I've been playing with the rule that a critical hit is max weapon damage + standard damage roll. So a critical on a longsword (with no bonuses) would be 8 + 1d8 damage. It doesn't have the disappointing critical rolls as you always do at least as much damage on a non critical hit, and it isn't as unbalancing as double damage.
I was okay with 3.5's double damage, but after playing Pathfinder I like their version of rolling double damage dice and doubling the bonuses, then it's less likely you get 6 damage on a crit.

But whatever system we get, if it's going to be massive bonus damage it needs a confirmation roll.

But whatever system we get, if it's going to be massive bonus damage it needs a confirmation roll.



gack...please no confirmation roll.....the biggest fun sucking rule in gaming! ....rolls "a 20...yeah crit....oh wait I have to confirm....nah missed so just a regular hit". That and time is wasted with a second roll. 
I've enjoyed no confirmation rolls and the 'static' extra damage for heroes (or things with levels) only.
Currently running a playtest, weekly, online D&D Next Session using a virtual table system called roll20.
My group never liked the confirmation die roll, very anti-climatic. 

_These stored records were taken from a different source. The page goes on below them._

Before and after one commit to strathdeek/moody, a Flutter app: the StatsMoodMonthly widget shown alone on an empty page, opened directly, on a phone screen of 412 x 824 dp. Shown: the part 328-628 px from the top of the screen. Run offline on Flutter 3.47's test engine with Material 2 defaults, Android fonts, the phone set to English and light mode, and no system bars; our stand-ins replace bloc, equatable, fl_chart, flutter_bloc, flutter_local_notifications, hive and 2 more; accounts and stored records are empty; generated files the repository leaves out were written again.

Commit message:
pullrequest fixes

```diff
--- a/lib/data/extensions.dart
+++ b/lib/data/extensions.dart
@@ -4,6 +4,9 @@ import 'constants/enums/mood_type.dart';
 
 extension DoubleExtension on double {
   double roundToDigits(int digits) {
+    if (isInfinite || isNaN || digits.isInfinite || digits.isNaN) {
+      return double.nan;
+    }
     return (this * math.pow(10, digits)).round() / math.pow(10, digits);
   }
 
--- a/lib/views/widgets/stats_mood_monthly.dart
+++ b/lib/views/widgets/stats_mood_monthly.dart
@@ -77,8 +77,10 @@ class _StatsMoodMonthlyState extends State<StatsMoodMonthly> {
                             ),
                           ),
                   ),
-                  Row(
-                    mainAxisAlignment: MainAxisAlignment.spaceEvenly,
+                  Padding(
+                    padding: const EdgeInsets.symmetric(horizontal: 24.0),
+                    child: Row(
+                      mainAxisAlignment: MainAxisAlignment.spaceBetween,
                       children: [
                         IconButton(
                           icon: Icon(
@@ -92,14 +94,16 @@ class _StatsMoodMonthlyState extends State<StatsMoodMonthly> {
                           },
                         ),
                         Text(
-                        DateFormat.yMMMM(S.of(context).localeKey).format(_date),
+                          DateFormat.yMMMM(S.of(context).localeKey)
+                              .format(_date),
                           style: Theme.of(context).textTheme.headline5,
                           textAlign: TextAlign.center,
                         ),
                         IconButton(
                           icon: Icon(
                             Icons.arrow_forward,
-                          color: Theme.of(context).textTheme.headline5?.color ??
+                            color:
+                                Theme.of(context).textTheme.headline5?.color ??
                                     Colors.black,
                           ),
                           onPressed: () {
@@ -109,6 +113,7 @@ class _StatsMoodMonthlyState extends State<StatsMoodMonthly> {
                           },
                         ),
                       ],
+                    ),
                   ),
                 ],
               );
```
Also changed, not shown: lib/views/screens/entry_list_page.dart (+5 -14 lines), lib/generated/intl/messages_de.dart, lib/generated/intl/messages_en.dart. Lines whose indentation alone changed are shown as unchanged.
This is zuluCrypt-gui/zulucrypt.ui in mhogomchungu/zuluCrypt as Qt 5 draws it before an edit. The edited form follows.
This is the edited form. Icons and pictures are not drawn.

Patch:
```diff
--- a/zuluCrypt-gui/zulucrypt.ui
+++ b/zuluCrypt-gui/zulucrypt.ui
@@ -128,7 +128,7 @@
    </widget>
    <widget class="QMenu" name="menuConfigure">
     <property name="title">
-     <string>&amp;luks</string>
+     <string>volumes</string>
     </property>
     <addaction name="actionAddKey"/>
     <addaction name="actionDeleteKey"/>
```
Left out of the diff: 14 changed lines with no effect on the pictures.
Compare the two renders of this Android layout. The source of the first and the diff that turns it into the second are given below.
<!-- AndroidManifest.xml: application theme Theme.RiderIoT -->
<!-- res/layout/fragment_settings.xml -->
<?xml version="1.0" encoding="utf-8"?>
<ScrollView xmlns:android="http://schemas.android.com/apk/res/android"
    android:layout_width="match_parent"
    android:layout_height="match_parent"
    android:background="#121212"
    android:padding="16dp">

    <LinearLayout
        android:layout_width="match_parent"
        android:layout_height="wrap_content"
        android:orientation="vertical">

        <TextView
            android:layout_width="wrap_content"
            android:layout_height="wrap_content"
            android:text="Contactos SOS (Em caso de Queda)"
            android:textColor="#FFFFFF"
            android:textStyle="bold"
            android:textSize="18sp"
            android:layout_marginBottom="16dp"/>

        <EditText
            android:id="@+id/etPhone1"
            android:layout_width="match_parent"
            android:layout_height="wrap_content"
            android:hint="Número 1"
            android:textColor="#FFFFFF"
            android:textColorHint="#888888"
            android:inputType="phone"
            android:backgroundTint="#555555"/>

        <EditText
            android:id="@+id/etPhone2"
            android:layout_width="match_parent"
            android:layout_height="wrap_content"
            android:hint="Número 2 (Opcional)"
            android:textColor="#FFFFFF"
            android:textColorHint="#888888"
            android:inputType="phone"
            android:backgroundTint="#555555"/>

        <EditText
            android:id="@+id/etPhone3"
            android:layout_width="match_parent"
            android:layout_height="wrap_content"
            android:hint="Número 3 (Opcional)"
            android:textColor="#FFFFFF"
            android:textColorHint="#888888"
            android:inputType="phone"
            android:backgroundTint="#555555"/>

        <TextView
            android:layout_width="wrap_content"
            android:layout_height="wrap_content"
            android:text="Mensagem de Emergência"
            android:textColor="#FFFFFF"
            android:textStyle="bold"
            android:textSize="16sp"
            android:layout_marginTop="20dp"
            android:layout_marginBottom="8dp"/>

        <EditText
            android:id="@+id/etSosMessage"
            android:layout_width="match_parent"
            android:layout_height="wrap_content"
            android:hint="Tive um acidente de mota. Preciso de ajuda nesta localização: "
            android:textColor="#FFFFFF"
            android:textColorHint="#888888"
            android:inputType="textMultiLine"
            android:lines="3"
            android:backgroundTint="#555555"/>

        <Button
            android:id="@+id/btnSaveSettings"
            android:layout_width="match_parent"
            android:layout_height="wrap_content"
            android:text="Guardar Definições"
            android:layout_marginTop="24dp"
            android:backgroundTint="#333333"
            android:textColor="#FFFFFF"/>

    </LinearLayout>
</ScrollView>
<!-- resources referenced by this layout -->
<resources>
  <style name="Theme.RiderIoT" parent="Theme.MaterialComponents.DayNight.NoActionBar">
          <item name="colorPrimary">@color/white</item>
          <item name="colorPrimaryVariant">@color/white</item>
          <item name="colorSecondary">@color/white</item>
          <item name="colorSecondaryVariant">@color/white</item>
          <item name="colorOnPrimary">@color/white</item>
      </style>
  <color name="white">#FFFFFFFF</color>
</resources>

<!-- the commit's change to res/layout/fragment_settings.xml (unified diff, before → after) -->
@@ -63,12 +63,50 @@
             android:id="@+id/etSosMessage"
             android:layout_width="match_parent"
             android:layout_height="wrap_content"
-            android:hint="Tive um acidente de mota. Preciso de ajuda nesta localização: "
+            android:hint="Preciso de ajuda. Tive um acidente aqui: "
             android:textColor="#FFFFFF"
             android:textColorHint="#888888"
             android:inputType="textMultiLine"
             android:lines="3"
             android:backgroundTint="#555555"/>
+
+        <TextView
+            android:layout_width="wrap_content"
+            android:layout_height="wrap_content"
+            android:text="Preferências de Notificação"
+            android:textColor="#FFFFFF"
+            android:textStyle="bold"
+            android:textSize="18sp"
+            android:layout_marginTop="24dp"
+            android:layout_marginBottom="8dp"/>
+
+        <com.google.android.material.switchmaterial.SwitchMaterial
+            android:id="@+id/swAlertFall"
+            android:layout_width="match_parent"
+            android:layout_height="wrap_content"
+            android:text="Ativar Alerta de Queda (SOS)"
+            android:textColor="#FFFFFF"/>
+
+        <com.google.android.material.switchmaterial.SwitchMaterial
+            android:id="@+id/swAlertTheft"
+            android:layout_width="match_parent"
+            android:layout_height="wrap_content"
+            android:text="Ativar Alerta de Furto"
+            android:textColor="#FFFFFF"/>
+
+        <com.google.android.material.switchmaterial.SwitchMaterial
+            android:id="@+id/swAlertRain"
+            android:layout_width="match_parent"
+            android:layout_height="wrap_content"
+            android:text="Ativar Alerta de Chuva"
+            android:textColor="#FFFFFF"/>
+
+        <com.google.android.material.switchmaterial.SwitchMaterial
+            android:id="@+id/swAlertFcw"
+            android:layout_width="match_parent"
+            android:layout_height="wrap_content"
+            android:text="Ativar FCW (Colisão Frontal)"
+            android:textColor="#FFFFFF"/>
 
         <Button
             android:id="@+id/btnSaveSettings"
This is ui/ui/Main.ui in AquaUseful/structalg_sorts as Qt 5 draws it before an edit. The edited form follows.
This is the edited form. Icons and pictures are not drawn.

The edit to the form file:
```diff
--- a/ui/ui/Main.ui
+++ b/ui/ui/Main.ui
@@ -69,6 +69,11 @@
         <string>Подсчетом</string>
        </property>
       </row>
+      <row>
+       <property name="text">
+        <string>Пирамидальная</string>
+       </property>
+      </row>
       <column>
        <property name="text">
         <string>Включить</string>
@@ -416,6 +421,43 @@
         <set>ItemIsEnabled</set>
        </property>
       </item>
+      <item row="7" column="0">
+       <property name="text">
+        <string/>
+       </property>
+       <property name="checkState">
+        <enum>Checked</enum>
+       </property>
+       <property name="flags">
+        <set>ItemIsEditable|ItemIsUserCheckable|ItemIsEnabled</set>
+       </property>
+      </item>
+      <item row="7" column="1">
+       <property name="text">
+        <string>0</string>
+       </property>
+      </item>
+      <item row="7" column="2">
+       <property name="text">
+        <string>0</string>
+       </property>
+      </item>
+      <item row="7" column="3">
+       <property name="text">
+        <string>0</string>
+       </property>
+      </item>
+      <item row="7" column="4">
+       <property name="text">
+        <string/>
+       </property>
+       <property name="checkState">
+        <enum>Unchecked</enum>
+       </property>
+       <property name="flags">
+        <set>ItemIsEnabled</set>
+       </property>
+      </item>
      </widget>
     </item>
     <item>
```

We prefer to use critical hit charts that are readily available in Dragon articles, home-brew rules, and there was even a 3ed critical hit card system that was based on your damage type. Great product! 

You get great roll-playing scars and memorable moments from crit charts, instead of extra d6s of damage. 
I like it.  And it's only a 5% chance of it happening, so I'm all for it.

Besides, one of the biggest problems I've had with recent D&D is how unheroic it's been seeming.  Everyone focus fires on one mob, kills it.  Then everyone switches target.  It's very efficient, yes, but I remember watching movies and reading books where the heroes come in and slaughter groups larger than themselves.  3 to 5 on 1 odds.  That's 'heroic' in terms of literature, comics and movies.  And I think that D&D should be allowed to reflect that, instead of 4-5 guys ganging up on one unnamed Hobgoblin Soldier, kills him, while the other 3-4 beat on the PCs.

There should be 20 Hobgobbies and although, yes, they SHOULD be a THREAT to the players, but as a GROUP.  Not individually.  That should be reserved for named bad guys, Chiefs, head lieutenants and the like, not greeblies. 
I prefer the elegance of 'max damage' instead of additionally rolling dice, so won't be using this rule. 



The problem our group had with max damage is that it's not really that different from a solid hit, heck it actually happens less often it seems.

Critical hits about 5% of the time (20 on a d20).  Max damage with a longsword happens 12.5% of the time (8 on a d8).  So why do you even need critical rules then?

I do like the idea of simply doubling the dice OR and this is a novel idea...why not apply advantage to the damage of a critical hit?  Roll twice and take the best?  I love the advantage idea and apply it with abandon instead of trying to figure out modifiers.  I've used it for healing rolls, I've used it for initiative.  Anything where the PCs through action or description have a clear advantage.  There's no reason a critical can't apply the same effect to damage.

New Packet - new rules.


It looks like this rule is gone and now critical hits do max damage plus an extra weapon damage die.


Carl
The new crit riles are just what I thought they should be. Just what I mentioned earlier in the thread.
I think it works best. You are guarenteed to get the damage of a good hit +1, and can get up to double damage.
Does this apply to spells that have an attack roll? Hmm. That's why +xd6 was nice. Casters could chip in.
Currently running a playtest, weekly, online D&D Next Session using a virtual table system called roll20.
I'll admit this new crit seems a little underwhelming to me, but with lower monster hp it might work out okay. I just want a crit to feel powerful and dangerous